A Contentious Policy
The introduction of this seemingly contentious policy is interestingly not the first of its kind.
Prior to this, Amazon gave managers the green light to terminate employees who did not adhere to its return-to-office policy. This also led to the company’s CEO Andy Jassy to express frustration over people not coming in for the required three days. During an internal meeting he stated:
“It’s past the time to disagree and commit. If you can’t disagree and commit, it’s probably not going to work out for you at Amazon because we are going back to the office at least three days a week.” – Andy Jassy, CEO of Amazon
All of this comes following a previous policy — which has since been revoked — that put the power of remote working and flexibility in the hands of individual teams and colleagues.
Amazon employees have also been vocal in their disagreement with the return-to-office mandate.
Amazon's Year of Restructuring
While this latest policy relates to promotions specifically and allegedly won't result in terminations, it does seem to go hand in hand with the recent restructuring efforts and layoffs at Amazon.
As well as the recent cuts from its gaming division, the tech giant has laid off 10,000 corporate and technology staff members from its devices, retail, and human resources division too.
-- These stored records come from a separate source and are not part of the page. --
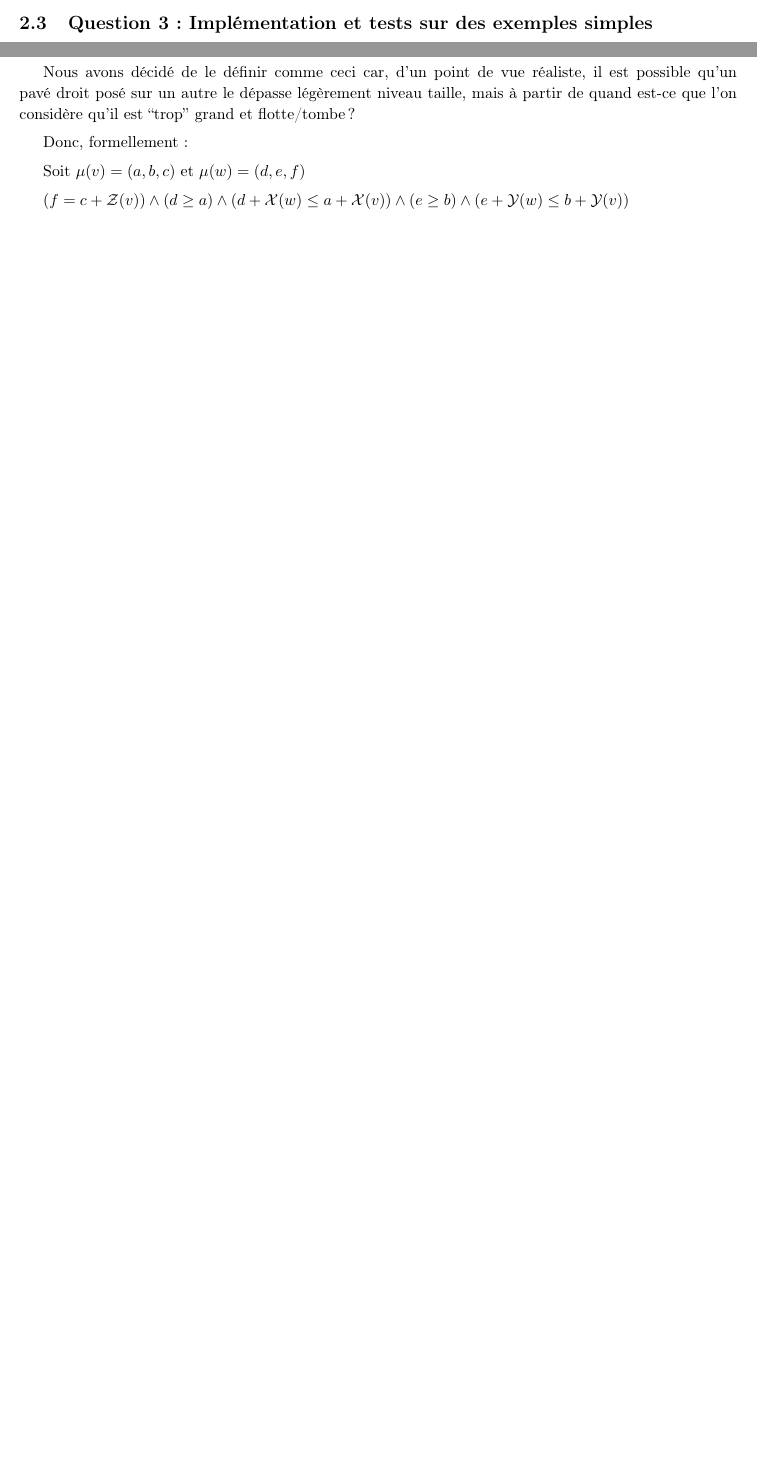
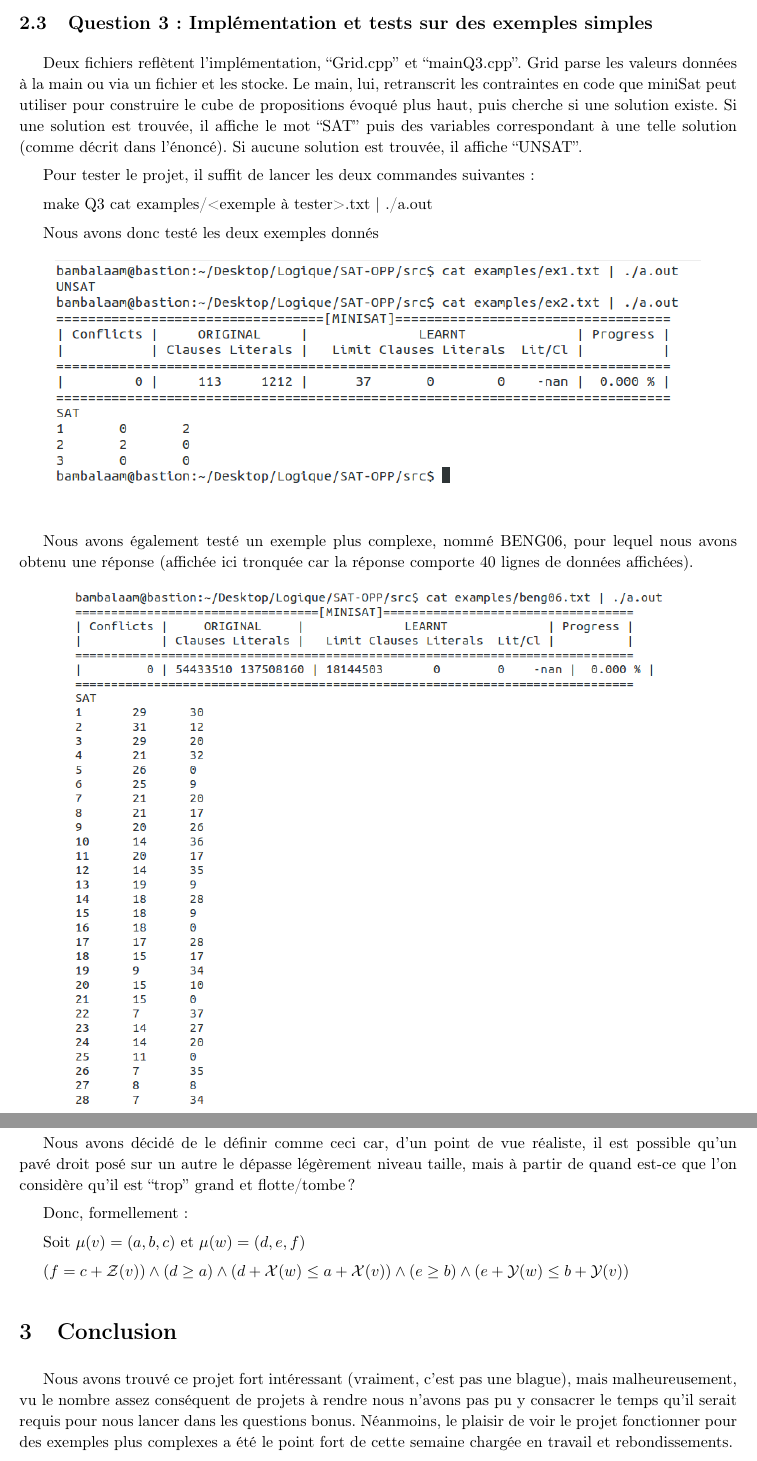
Before and after one commit to BamBalaam/SAT-OPP, a LaTeX document (report/report.tex): two parts of pages 5 and 6 of 6 before the commit and two parts of pages 5 and 7 of 7 after it, joined at a grey line, cut so that both start at the same text, the shorter picture padded with empty space. Compiled offline with pdfLaTeX.

Commit message:
Images of examples and some text

```diff
--- a/report/report.tex
+++ b/report/report.tex
@@ -210,6 +210,28 @@ $$FNC: C_1 \wedge C_2 \wedge C_3 \wedge C_4$$
 
 \subsection{Question 3: Implémentation et tests sur des exemples simples}
 
+Deux fichiers reflètent l'implémentation, ``Grid.cpp'' et ``mainQ3.cpp''. Grid parse les valeurs données à la main ou via un fichier et les stocke. Le main, lui, retranscrit les contraintes en code que miniSat peut utiliser pour construire le cube de propositions évoqué plus haut, puis cherche si une solution existe. Si une solution est trouvée, il affiche le mot ``SAT'' puis des variables correspondant à une telle solution (comme décrit dans l'énoncé). Si aucune solution est trouvée, il affiche ``UNSAT''.
+
+Pour tester le projet, il suffit de lancer les deux commandes suivantes:
+
+make Q3
+cat examples/<exemple à tester>.txt | ./a.out
+
+Nous avons donc testé les deux exemples donnés
+\begin{figure}[htb!]
+\centering
+\includegraphics[scale=0.55]{SAT-Simple}
+\end{figure}
+
+Nous avons également testé un exemple plus complexe, nommé BENG06, pour lequel nous avons obtenu une réponse (affichée ici tronquée car la réponse comporte 40 lignes de données affichées).
+
+\begin{figure}[htb!]
+\centering
+\includegraphics[scale=0.5]{SAT-BENG06}
+\end{figure}
+
+\newpage
+
 \subsection{Question 4: Si R est un carré, trouver la plus petite dimension de celui-ci admettant une solution pour des rectangles donnés}
 
 Soit R de dimensions $s \times s$.
@@ -250,4 +269,8 @@ Soit $\mu(v) = (a,b,c)$ et $\mu(w) = (d,e,f)$
 
 $(f = c + \mathcal{Z}(v)) \land (d \geq a) \land (d+\mathcal{X}(w) \leq a+\mathcal{X}(v)) \land (e \geq b) \land(e+\mathcal{Y}(w) \leq b+\mathcal{Y}(v))$
 
+\section{Conclusion}
+
+Nous avons trouvé ce projet fort intéressant (vraiment, c'est pas une blague), mais malheureusement, vu le nombre assez conséquent de projets à rendre nous n'avons pas pu y consacrer le temps qu'il serait requis pour nous lancer dans les questions bonus. Néanmoins, le plaisir de voir le projet fonctionner pour des exemples plus complexes a été le point fort de cette semaine chargée en travail et rebondissements.
+
 \end{document}
```
Also changed, not shown: report/images/SAT-BENG06.png (added), report/images/SAT-Simple.png (added), report/report.tex (9 more changed lines).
To date, the company has let go of a total of 27,000 employees in the past year alone.
This comes despite its Q3 net income far surpassing analyst estimates, with revenue increasing by 13% to $143.1 billion.